4) Pages are retrieved from the prefetched (and denormalized) child table.
Further requests for the same query are served from the prefetched result if the results are within the staleness tolerance. In the case the data is stale, the old key is marked obsolete and the process starts over. (This allows a nice audit/analysis to be done on cache hits and results rather than deleting old results)
If business rules allow for Top N to prevent absurdly large results then go for it, otherwise the cache at least mitigates the need to redundantly query the results from the source system.

I think a better question is to ask if users really need pages of data more than they need better results in general. "Eyeballing" long lists is a huge waste of time. Thanks to Google (et al.) we expect relevant results of search to be on the first page. If we're not sure what we're looking for, we might desperately look at page 2 or 3. After that, we hopefully have an idea how to search more specifically for better results. This makes search an iterative process of refining criteria rather than a brute-force perusal of pages of results. I was going to make this concept the focus of my seminar paper this semester but the day the topic proposal was due I read the SQLServerCentral article on genetic algorithms in T-SQL so I did that instead.

I urge anyone thinking of implementing results paging to consider how/why the user can be better served with a more conversational and iterative process. Our job should be to fetch what they really want from our database (even when they aren't sure what they want). Simply giving the user multiple pages of what they asked for makes us look lazy and makes them work much harder than they should.
Tony++
Tony++
Hall of Fame
Hall of Fame (3.4K reputation)Hall of Fame (3.4K reputation)Hall of Fame (3.4K reputation)Hall of Fame (3.4K reputation)Hall of Fame (3.4K reputation)Hall of Fame (3.4K reputation)Hall of Fame (3.4K reputation)Hall of Fame (3.4K reputation)

Group: General Forum Members
Points: 3363 Visits: 2102
To pull an idea from my ...um, thin air...
When I'm looking at the executed plan each component knows how many rows it handled, and the components used in the initial selection is the total rows.
What's the merit for returning the plan XML to the caller & letting the caller look into the XML for the total rows? It at least lets the database just handle the results, and moves the 'Total rows" workload out to the caller.
Go


Permissions
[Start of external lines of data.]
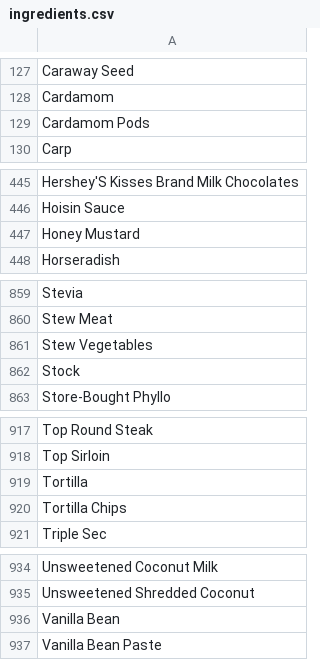
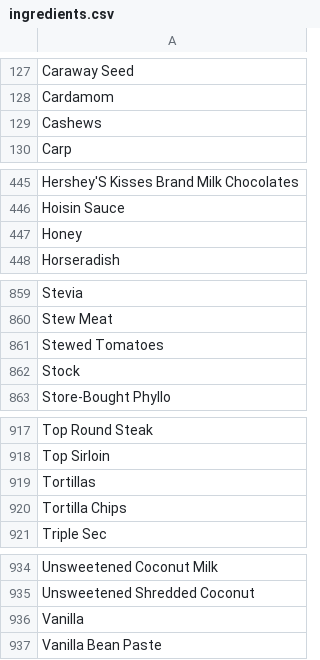
Before and after one commit to Zarya97/Quick-Eats, a CSV file: app/src/main/res/raw/ingredients.csv, drawn as a sheet; only a part is shown, gaps mark what is left out.

```diff
--- a/app/src/main/res/raw/ingredients.csv
+++ b/app/src/main/res/raw/ingredients.csv
@@ -128,3 +128,3 @@ Caraway Seed
 Cardamom
-Cardamom Pods
+Cashews
 Carp
@@ -446,3 +446,3 @@ Hershey'S Kisses Brand Milk Chocolates
 Hoisin Sauce
-Honey Mustard
+Honey
 Horseradish
@@ -860,3 +860,3 @@ Stevia
 Stew Meat
-Stew Vegetables
+Stewed Tomatoes
 Stock
@@ -918,3 +918,3 @@ Top Round Steak
 Top Sirloin
-Tortilla
+Tortillas
 Tortilla Chips
@@ -935,3 +935,3 @@ Unsweetened Coconut Milk
 Unsweetened Shredded Coconut
-Vanilla Bean
+Vanilla
 Vanilla Bean Paste
```
Also changed, not shown: 7 other files.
You can't post new topics.
You can't post topic replies.
You can't post new polls.
You can't post replies to polls.
You can't edit your own topics.
You can't delete your own topics.
You can't edit other topics.
You can't delete other topics.
You can't edit your own posts.
You can't edit other posts.
You can't delete your own posts.
You can't delete other posts.
You can't post events.
You can't edit your own events.
You can't edit other events.
You can't delete your own events.
You can't delete other events.
You can't send private messages.
You can't send emails.
You can read topics.
You can't vote in polls.
You can't upload attachments.
You can download attachments.
You can't post HTML code.
You can't edit HTML code.
You can't post IFCode.
You can't post JavaScript.
You can post emoticons.
You can't post or upload images.

Select a forum








































































































































































SQLServerCentral


Search